Stress-Related Sleep Reactivity Predicts Peri-Partum Insomnia, Psychopathology and Suicidality
Palagini L, Moretto U, Novi M, Masci I, Caruso D, and Drake CL. Stress-related sleep reactivity predicts peri-partum insomnia, psychopathology and suicidality. Sleep 2018; 41:A163.
Introduction: Depression and anxiety symptoms are commonly experienced by women during the peri-partum period and may have negative consequences on mothers and newborns. Changes in sleep quality and especially insomnia are also typical throughout pregnancy and have been associated with adverse outcomes including peri-partum psychopathology. On this basis reasoning that identifying women at high risk of developing insomnia may have important clinical implications on maternal-fetal outcomes, we aimed to study stress-related sleep reactivity, as a risk factor to developing insomnia, and its association with peri-partum psychopathology in pregnant women.
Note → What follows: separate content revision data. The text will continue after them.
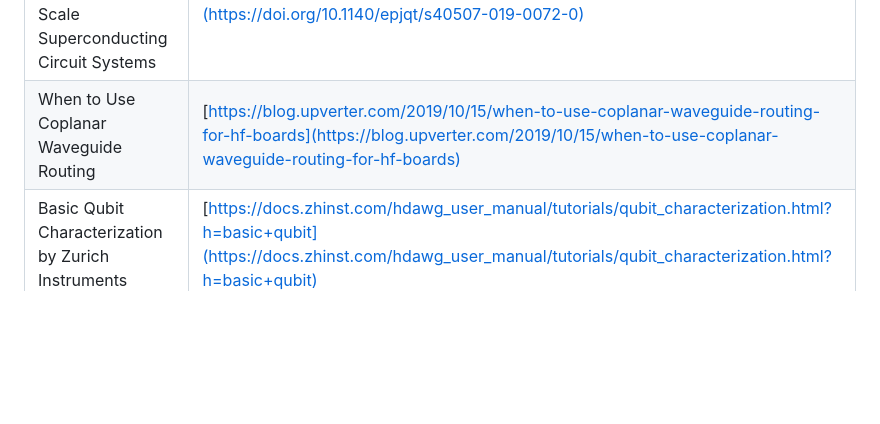
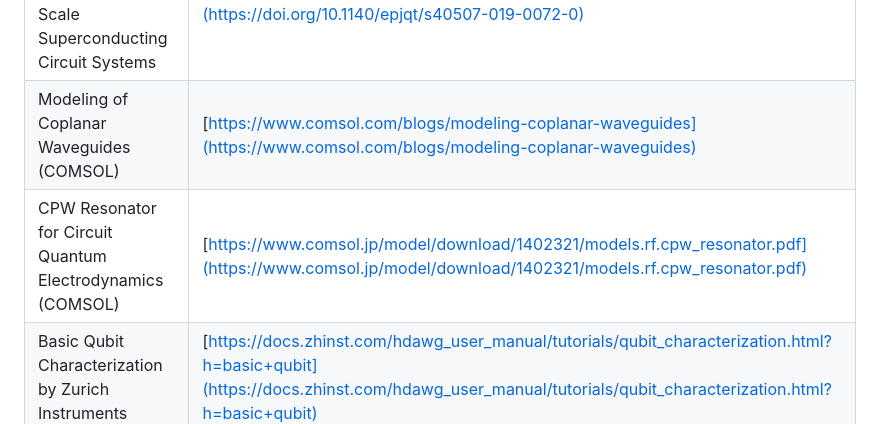
Before and after one commit to OJB-Quantum/QC-Hardware-How-To, a Markdown page: README.md, the part around the change printed below. GitHub-like rendering; blank space fills up the shorter version.

Commit message:
Update README.md
Signed-off-by: Onri Jay Benally <88035770+OJB-Quantum@users.noreply.github.com>

```diff
--- a/README.md
+++ b/README.md
@@ -291,7 +291,8 @@ Free or Open Access Literature & More (Up to Graduate Level):
 | Hitchhiker's Guide to the Dilution Refrigerator                    | [https://www.roma1.infn.it/exp/cuore/pdfnew/Fridge.pdf](https://www.roma1.infn.it/exp/cuore/pdfnew/Fridge.pdf)                                                                                                                                               |
 | Dry Dilution Refrigerator with 4He-1 K-Loop                        | [https://doi.org/10.48550/arXiv.1412.3597](https://doi.org/10.48550/arXiv.1412.3597)          |
 | Engineering Cryogenic Setups for 100-Qubit Scale Superconducting Circuit Systems  | [https://doi.org/10.1140/epjqt/s40507-019-0072-0](https://doi.org/10.1140/epjqt/s40507-019-0072-0) |
-| When to Use Coplanar Waveguide Routing                            | [https://blog.upverter.com/2019/10/15/when-to-use-coplanar-waveguide-routing-for-hf-boards](https://blog.upverter.com/2019/10/15/when-to-use-coplanar-waveguide-routing-for-hf-boards)                                                                        |
+| Modeling of Coplanar Waveguides (COMSOL)                            | [https://www.comsol.com/blogs/modeling-coplanar-waveguides](https://www.comsol.com/blogs/modeling-coplanar-waveguides) |
+| CPW Resonator for Circuit Quantum Electrodynamics (COMSOL) | [https://www.comsol.jp/model/download/1402321/models.rf.cpw_resonator.pdf](https://www.comsol.jp/model/download/1402321/models.rf.cpw_resonator.pdf)|
 | Basic Qubit Characterization by Zurich Instruments                | [https://docs.zhinst.com/hdawg_user_manual/tutorials/qubit_characterization.html?h=basic+qubit](https://docs.zhinst.com/hdawg_user_manual/tutorials/qubit_characterization.html?h=basic+qubit)                                                                |
 | Quantum Control Documentation by Qblox Instruments                | [https://qblox-qblox-instruments.readthedocs-hosted.com/en/master](https://qblox-qblox-instruments.readthedocs-hosted.com/en/master)                                                                                                                          |
 | Overview of Quantum Control Equipment by Qblox Instruments         | [https://www.qblox.com](https://www.qblox.com)                                                                                                                                                                                                               |
```
Also changed, not shown: other parts of README.md (+1 -0 lines).
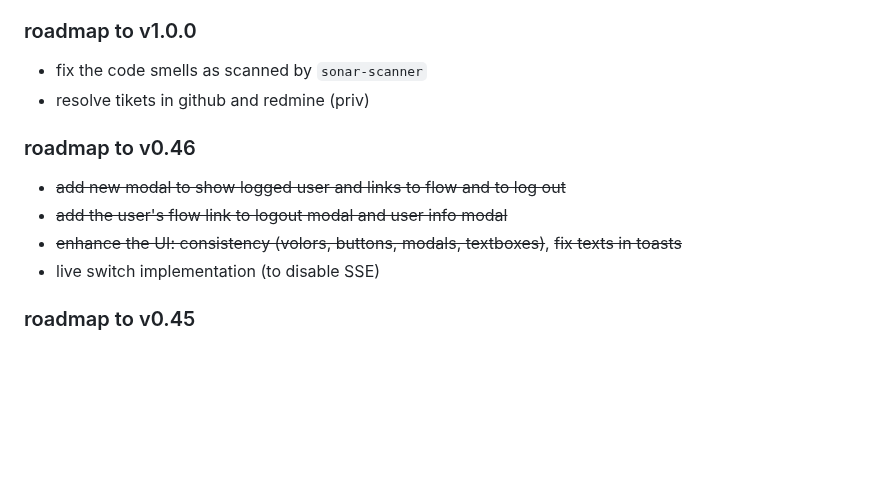
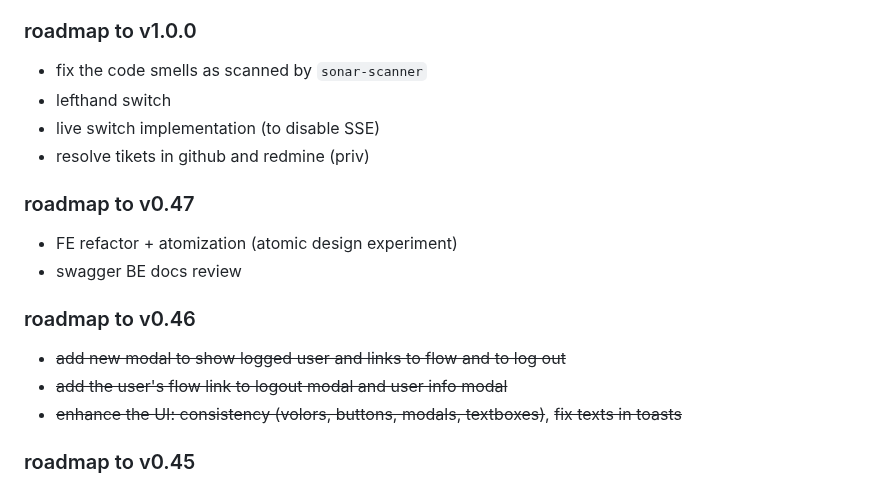
Before and after one commit to krustowski/littr, a Markdown page: README.md, the part around the change. GitHub-like rendering; blank space fills up the shorter version.

```diff
--- a/README.md
+++ b/README.md
@@ -187,13 +187,18 @@ Successfully copied 3.07kB to /home/user/littr/run_data/
 
 ### roadmap to v1.0.0
 + fix the code smells as scanned by `sonar-scanner`
++ lefthand switch
++ live switch implementation (to disable SSE)
 + resolve tikets in github and redmine (priv)
+
+### roadmap to v0.47
++ FE refactor + atomization (atomic design experiment)
++ swagger BE docs review
 
 ### roadmap to v0.46
 + ~~add new modal to show logged user and links to flow and to log out~~
 + ~~add the user's flow link to logout modal and user info modal~~
 + ~~enhance the UI: consistency (volors, buttons, modals, textboxes)~~, ~~fix texts in toasts~~
-+ live switch implementation (to disable SSE)
 
 ### roadmap to v0.45
 + add controler+service+repository experiment for ~~polls~~, ~~users~~, posts (wip)
```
Methods: Sixty-two pregnant women (mean age 33.6 ± 3 years, 20.6 ± 0.6 weeks of pregnancy) were evaluated during their routine visit at the Gynecological Unit of the University of Pisa, Italy, using the Insomnia Severity Index (ISI) for insomnia symptoms, the Ford Insomnia Response to Stress Test for sleep-reactivity (FIRST), Edinburgh Postnatal Depression Scale (EPDS) for peri-partum depressive symptoms, Zung Self Rating Anxiety Scale (SAS) for anxiety symptoms.Item number 10 of the EPDS was used to evaluate sucidality. T test was used to calculate differences in means between women with high (FIRST score ≥ 16) vs low stress-related sleep reactivity. Unilinear/multiple and logist regressions have been performed to study correlations between variables. Results: Pregnant women with greater stress related sleep reactivity (n 29, mean age of 34.2 ± 2 years, FIRST score: 21.4 ± 2 vs 12.2 ± 4 p=0.02) presented higher scores in the EPDS (8.3 ± 5 vs 6.2 ± 4 p=0.04) in the EPDS item 10 (0.2 ± 0.8 vs 0.0,p